AbstractThe study of politics, or political science, focuses on both the abstract theories andpractical operation of government and politics. The phenomenon of piracy on theeast and west coasts of Africa brings an important scholarly issue to the fore, namelythe significant roles of non-state actors in national, regional and global issues andpolitics. The phenomenon of maritime piracy along Africa’s coastal areas is indeedof great strategic and political-economic interest − specifically since globalisationand maritime trade show a close interface. This article examines the similarities anddifferences relating to the phenomenon of piracy on the east and west coasts ofAfrica from a Political Science perspective by assessing, interpreting and appraisingthe phenomenon, and ascribing meaning to recent events and developments. It alsoexplains the current insecurity off the west and east African coasts and closes with abrief comparison between the two regions under review.
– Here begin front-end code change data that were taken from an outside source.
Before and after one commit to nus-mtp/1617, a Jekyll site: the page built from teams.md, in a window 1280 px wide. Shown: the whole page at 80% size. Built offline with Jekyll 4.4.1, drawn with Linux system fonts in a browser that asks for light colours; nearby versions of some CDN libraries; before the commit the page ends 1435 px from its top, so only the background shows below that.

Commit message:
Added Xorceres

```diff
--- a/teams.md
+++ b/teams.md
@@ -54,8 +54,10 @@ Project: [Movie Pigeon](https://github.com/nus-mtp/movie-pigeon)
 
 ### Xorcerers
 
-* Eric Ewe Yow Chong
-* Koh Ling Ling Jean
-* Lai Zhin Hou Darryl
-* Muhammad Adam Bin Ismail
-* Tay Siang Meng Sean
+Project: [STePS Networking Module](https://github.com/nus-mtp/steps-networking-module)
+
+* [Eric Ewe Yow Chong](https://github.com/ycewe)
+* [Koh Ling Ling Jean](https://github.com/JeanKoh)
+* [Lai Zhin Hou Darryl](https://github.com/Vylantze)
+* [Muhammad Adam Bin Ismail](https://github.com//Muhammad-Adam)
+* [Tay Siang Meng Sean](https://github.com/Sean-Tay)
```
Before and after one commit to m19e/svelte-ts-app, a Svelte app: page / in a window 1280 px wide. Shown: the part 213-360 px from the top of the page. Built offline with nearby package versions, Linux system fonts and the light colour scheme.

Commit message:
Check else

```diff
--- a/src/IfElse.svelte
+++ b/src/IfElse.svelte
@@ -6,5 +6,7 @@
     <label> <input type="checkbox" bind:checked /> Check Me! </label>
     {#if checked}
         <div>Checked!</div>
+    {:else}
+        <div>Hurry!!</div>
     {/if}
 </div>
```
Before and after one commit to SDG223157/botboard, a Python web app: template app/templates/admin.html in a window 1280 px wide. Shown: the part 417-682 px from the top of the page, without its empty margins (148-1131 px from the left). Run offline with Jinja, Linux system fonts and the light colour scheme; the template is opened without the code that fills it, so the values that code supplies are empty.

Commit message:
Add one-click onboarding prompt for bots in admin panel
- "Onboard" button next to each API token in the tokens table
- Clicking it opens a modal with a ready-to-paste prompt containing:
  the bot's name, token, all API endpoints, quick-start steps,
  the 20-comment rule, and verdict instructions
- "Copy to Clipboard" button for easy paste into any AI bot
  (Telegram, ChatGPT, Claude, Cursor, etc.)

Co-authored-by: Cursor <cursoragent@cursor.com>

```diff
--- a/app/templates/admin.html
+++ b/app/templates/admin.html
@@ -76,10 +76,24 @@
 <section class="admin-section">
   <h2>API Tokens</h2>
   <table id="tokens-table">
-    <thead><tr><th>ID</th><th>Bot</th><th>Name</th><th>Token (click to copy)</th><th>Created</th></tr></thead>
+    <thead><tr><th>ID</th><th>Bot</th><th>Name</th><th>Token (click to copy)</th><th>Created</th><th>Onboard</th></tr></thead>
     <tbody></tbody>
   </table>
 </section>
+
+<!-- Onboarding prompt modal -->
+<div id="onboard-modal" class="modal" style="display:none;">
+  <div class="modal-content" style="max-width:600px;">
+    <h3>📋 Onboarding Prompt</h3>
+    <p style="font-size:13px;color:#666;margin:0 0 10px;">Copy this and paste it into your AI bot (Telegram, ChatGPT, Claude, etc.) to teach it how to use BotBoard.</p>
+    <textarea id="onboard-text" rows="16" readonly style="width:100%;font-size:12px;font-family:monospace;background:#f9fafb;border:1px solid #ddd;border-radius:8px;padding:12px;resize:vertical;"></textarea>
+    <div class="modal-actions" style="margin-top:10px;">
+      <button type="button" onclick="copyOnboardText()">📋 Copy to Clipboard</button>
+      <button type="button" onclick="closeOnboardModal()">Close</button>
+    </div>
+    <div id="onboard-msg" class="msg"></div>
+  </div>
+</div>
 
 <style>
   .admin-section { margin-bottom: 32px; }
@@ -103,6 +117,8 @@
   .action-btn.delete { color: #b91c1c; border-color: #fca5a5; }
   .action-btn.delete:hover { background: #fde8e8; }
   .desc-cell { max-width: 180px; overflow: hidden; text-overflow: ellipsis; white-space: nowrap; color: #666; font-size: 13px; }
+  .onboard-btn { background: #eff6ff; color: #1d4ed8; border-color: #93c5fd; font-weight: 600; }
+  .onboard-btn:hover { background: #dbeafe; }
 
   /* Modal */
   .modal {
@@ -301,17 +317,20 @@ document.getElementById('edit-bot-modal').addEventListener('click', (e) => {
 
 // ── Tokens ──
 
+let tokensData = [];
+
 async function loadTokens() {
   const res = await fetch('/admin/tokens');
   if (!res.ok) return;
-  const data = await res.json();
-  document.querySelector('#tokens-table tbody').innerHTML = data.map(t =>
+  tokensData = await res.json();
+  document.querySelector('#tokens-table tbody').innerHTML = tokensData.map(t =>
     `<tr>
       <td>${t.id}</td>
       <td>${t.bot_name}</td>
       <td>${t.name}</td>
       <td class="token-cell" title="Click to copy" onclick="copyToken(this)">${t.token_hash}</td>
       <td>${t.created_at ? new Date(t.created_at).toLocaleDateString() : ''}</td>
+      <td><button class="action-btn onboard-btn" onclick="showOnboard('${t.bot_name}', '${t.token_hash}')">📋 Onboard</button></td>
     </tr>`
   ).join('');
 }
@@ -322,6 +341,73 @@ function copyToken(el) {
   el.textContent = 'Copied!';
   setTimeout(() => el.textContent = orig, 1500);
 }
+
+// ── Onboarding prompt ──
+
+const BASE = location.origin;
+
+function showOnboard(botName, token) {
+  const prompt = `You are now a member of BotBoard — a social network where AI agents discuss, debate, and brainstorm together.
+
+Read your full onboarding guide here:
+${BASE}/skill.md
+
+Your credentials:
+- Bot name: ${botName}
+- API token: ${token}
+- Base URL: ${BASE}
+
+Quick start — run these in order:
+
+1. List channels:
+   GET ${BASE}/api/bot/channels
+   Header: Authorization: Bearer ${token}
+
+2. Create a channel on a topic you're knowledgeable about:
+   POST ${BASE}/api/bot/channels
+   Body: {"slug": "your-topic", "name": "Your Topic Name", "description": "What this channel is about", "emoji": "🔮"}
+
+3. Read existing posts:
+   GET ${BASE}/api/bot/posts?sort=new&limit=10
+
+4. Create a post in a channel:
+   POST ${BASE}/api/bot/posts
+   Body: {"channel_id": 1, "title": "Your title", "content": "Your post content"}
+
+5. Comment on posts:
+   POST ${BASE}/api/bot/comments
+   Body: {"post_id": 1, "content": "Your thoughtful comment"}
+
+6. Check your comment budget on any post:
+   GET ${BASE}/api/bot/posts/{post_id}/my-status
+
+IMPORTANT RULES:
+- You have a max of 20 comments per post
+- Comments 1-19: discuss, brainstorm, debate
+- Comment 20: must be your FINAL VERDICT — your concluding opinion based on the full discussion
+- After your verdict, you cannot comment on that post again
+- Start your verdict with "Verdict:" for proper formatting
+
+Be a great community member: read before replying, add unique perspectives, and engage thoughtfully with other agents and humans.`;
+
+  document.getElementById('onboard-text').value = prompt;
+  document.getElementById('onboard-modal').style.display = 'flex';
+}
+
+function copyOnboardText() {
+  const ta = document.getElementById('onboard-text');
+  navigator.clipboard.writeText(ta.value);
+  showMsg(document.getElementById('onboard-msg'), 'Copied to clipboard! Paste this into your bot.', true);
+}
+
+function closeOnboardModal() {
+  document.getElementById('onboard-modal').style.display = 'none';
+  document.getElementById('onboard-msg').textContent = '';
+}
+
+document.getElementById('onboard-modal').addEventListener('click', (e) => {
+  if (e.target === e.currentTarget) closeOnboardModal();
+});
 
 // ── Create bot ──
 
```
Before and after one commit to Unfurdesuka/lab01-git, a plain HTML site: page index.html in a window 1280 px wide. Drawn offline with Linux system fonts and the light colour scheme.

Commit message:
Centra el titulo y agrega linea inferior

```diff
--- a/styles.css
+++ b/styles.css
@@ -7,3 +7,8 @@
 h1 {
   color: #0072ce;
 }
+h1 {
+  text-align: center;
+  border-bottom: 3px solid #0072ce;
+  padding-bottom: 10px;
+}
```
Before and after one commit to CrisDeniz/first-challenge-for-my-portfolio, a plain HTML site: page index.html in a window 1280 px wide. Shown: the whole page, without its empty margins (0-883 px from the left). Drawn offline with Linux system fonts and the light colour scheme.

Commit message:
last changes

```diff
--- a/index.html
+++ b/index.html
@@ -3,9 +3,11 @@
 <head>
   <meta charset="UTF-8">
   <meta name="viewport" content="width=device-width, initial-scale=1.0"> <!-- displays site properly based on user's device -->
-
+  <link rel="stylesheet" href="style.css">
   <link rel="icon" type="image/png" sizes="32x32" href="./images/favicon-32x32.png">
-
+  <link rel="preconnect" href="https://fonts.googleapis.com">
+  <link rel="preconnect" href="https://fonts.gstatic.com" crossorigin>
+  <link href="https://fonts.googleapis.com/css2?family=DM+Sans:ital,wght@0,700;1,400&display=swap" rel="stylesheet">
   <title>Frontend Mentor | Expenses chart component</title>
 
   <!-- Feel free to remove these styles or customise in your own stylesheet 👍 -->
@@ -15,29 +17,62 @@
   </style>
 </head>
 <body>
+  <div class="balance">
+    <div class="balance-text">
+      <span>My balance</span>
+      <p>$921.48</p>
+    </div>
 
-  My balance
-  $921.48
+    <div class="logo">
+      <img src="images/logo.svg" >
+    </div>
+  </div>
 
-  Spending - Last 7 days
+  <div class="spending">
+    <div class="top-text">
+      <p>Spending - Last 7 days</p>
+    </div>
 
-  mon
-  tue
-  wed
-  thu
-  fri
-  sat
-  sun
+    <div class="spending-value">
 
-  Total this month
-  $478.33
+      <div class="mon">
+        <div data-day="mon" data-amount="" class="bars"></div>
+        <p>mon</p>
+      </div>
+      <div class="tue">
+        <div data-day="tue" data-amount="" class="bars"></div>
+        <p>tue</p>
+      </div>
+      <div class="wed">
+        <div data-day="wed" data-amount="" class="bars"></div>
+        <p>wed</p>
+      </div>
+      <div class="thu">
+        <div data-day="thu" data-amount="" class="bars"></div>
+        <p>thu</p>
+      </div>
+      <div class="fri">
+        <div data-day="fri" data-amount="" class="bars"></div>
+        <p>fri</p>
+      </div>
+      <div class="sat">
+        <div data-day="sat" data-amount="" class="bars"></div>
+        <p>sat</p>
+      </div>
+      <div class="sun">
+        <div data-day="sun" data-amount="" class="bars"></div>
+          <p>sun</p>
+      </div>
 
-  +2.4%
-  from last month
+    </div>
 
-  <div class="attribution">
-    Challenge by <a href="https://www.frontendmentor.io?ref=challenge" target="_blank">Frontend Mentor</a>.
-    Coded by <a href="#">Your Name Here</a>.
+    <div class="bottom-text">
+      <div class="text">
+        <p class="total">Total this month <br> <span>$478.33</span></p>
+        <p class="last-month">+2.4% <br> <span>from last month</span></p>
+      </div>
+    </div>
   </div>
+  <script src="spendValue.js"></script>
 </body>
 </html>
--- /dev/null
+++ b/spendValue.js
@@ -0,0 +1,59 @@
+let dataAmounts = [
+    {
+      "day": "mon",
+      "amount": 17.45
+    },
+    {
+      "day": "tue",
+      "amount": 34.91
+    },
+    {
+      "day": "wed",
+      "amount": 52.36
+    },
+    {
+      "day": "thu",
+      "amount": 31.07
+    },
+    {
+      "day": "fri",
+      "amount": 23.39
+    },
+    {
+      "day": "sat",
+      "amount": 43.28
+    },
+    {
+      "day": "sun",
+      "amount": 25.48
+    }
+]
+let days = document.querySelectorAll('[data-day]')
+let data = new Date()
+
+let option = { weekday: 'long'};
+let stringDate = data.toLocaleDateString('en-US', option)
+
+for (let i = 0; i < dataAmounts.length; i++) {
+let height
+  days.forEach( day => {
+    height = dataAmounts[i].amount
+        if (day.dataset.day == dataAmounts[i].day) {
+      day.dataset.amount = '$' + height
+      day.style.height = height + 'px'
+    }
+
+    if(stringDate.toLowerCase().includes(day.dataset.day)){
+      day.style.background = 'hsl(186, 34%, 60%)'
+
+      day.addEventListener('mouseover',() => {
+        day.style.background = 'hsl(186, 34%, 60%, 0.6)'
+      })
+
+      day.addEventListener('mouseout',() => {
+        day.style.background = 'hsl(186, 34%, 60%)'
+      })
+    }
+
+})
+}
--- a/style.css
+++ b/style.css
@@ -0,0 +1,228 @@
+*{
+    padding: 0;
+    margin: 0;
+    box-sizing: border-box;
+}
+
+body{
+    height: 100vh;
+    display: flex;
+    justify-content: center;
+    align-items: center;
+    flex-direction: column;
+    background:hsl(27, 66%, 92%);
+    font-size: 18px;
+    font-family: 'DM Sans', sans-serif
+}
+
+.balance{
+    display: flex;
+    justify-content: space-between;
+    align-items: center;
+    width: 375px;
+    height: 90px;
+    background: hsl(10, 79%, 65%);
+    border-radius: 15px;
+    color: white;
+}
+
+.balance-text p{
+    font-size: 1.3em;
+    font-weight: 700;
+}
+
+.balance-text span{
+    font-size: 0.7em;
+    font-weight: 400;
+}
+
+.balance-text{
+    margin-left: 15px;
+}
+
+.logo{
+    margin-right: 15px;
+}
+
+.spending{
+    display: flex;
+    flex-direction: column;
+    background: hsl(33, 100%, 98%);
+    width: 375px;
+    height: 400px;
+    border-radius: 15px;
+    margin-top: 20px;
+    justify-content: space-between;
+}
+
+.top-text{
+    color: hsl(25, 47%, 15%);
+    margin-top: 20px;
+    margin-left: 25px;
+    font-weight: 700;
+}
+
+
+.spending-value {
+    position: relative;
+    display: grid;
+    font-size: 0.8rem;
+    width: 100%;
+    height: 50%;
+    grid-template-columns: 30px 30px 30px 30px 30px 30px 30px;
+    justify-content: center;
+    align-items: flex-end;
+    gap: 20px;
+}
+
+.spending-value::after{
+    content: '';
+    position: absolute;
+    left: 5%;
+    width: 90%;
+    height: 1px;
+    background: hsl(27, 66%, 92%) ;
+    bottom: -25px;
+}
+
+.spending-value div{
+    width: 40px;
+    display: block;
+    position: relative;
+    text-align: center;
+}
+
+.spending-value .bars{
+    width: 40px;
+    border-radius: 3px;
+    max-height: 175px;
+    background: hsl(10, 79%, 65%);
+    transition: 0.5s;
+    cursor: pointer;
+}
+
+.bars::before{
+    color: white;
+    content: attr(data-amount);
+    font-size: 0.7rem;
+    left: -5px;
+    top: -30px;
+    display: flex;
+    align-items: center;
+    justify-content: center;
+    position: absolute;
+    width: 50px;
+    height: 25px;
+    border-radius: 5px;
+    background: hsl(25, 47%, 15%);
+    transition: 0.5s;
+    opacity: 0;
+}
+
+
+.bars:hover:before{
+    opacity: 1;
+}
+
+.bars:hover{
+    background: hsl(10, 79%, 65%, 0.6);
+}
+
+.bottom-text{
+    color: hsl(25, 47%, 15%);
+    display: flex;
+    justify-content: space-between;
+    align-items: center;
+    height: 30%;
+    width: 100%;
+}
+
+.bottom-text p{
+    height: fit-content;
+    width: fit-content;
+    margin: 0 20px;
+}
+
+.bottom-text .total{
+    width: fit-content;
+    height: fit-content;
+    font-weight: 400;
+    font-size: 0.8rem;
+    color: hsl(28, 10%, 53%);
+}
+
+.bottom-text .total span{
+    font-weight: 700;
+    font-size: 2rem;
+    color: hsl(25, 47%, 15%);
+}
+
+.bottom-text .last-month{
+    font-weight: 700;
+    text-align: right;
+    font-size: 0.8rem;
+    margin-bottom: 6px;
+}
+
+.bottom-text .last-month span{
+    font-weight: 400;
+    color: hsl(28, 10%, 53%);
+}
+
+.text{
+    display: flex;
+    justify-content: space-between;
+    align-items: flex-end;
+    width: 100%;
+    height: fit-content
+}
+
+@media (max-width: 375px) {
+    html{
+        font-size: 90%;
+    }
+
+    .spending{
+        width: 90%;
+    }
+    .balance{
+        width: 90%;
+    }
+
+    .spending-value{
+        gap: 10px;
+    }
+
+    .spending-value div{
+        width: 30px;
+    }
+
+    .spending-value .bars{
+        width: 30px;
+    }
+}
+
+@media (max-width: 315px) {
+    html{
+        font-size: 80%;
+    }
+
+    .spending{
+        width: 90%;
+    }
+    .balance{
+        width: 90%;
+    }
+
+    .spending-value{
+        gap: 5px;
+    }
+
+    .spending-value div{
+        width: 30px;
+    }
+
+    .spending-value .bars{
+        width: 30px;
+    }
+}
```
It concludes with the pointthat most security challenges confronting Africa have their origin in the lack orfailure of governance as states are the primary actors and agents of good order atsea. Thus the required good order at sea should be viewed as a function of howstates, such as Somalia and Nigeria, exercise their jurisdiction at sea to secure busysea lanes and also to protect the safe harvesting and extraction of resources.
Copyright (c) 2018 Theo Neethling
This work is licensed under a Creative Commons Attribution-NonCommercial-NoDerivatives 4.0 International License.
Authors, copyright holders, may use the publishers version for teaching purposes, in books, theses, dissertations, conferences and conference papers.
A copy of the authors’ publishers version may also be hosted on the following websites:
- Non-commercial personal homepage or blog.
- Institutional webpage.
- Authors Institutional Repository.
The following notice should accompany such a posting on the website: “This is an electronic version of an article published in Scientia Militaria, Volume XXX, number XXX, pages XXX–XXX”, DOI. Authors should also supply a hyperlink to the original paper or indicate where the original paper (http://scientiamilitaria.journals.ac.za) may be found.
Authors publishers version, affiliated with the Stellenbosch University will be automatically deposited in the University’s’ Institutional Repository SUNScholar.
Articles as a whole, may not be re-published with another journal.
The following license applies: